Aim of the task: Could the data below be printed out exactly, with the pictures left out?
(Data for review)
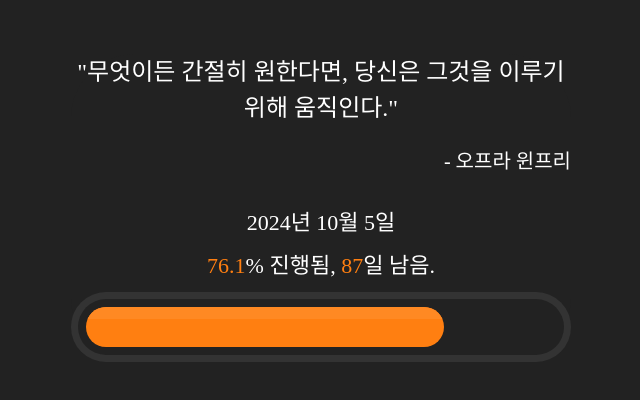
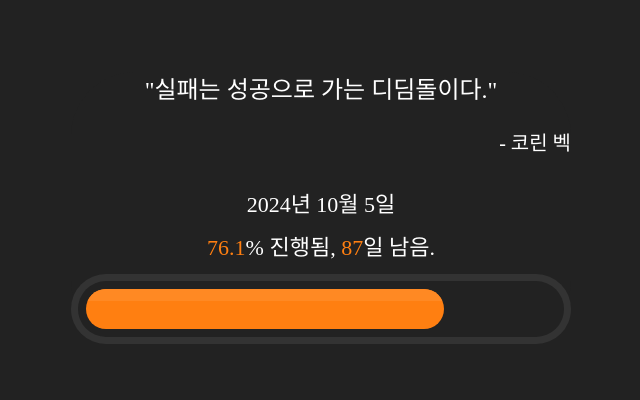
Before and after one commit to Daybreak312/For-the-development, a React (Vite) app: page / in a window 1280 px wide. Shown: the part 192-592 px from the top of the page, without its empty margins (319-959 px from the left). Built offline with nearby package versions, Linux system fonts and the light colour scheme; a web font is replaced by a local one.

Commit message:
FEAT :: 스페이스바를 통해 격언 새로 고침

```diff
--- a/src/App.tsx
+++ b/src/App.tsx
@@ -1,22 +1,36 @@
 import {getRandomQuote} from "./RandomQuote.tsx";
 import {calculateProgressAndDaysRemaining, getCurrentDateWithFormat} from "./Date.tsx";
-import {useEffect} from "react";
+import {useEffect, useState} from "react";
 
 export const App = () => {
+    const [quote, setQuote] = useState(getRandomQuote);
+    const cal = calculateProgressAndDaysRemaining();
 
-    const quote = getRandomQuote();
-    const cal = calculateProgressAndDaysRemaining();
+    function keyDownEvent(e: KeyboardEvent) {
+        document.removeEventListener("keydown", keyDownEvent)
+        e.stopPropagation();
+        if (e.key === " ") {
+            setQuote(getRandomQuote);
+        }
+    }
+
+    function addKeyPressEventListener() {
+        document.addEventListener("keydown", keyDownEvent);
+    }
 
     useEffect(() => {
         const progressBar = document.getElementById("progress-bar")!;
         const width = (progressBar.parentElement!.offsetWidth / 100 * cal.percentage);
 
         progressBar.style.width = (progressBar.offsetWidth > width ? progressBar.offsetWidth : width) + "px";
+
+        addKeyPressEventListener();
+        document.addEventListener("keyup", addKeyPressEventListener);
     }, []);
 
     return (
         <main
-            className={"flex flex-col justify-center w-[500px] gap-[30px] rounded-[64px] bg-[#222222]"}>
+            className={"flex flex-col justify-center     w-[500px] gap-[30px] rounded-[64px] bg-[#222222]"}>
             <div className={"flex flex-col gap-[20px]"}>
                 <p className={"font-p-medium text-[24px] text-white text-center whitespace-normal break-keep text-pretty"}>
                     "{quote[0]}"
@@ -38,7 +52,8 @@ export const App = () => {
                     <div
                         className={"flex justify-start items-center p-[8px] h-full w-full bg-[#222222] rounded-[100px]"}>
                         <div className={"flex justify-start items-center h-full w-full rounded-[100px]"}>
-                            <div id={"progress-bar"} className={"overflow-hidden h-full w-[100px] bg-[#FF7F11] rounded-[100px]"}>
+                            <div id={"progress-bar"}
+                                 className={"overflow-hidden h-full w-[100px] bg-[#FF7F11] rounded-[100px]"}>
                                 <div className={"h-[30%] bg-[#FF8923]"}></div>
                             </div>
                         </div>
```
(End Data for review)
Answer space:
Before and after one commit to Daybreak312/For-the-development, a React (Vite) app: page / in a window 1280 px wide. Shown: the part 192-592 px from the top of the page, without its empty margins (319-959 px from the left). Built offline with nearby package versions, Linux system fonts and the light colour scheme; a web font is replaced by a local one.

Commit message:
FEAT :: 스페이스바를 통해 격언 새로 고침

```diff
--- a/src/App.tsx
+++ b/src/App.tsx
@@ -1,22 +1,36 @@
 import {getRandomQuote} from "./RandomQuote.tsx";
 import {calculateProgressAndDaysRemaining, getCurrentDateWithFormat} from "./Date.tsx";
-import {useEffect} from "react";
+import {useEffect, useState} from "react";
 
 export const App = () => {
+    const [quote, setQuote] = useState(getRandomQuote);
+    const cal = calculateProgressAndDaysRemaining();
 
-    const quote = getRandomQuote();
-    const cal = calculateProgressAndDaysRemaining();
+    function keyDownEvent(e: KeyboardEvent) {
+        document.removeEventListener("keydown", keyDownEvent)
+        e.stopPropagation();
+        if (e.key === " ") {
+            setQuote(getRandomQuote);
+        }
+    }
+
+    function addKeyPressEventListener() {
+        document.addEventListener("keydown", keyDownEvent);
+    }
 
     useEffect(() => {
         const progressBar = document.getElementById("progress-bar")!;
         const width = (progressBar.parentElement!.offsetWidth / 100 * cal.percentage);
 
         progressBar.style.width = (progressBar.offsetWidth > width ? progressBar.offsetWidth : width) + "px";
+
+        addKeyPressEventListener();
+        document.addEventListener("keyup", addKeyPressEventListener);
     }, []);
 
     return (
         <main
-            className={"flex flex-col justify-center w-[500px] gap-[30px] rounded-[64px] bg-[#222222]"}>
+            className={"flex flex-col justify-center     w-[500px] gap-[30px] rounded-[64px] bg-[#222222]"}>
             <div className={"flex flex-col gap-[20px]"}>
                 <p className={"font-p-medium text-[24px] text-white text-center whitespace-normal break-keep text-pretty"}>
                     "{quote[0]}"
@@ -38,7 +52,8 @@ export const App = () => {
                     <div
                         className={"flex justify-start items-center p-[8px] h-full w-full bg-[#222222] rounded-[100px]"}>
                         <div className={"flex justify-start items-center h-full w-full rounded-[100px]"}>
-                            <div id={"progress-bar"} className={"overflow-hidden h-full w-[100px] bg-[#FF7F11] rounded-[100px]"}>
+                            <div id={"progress-bar"}
+                                 className={"overflow-hidden h-full w-[100px] bg-[#FF7F11] rounded-[100px]"}>
                                 <div className={"h-[30%] bg-[#FF8923]"}></div>
                             </div>
                         </div>
```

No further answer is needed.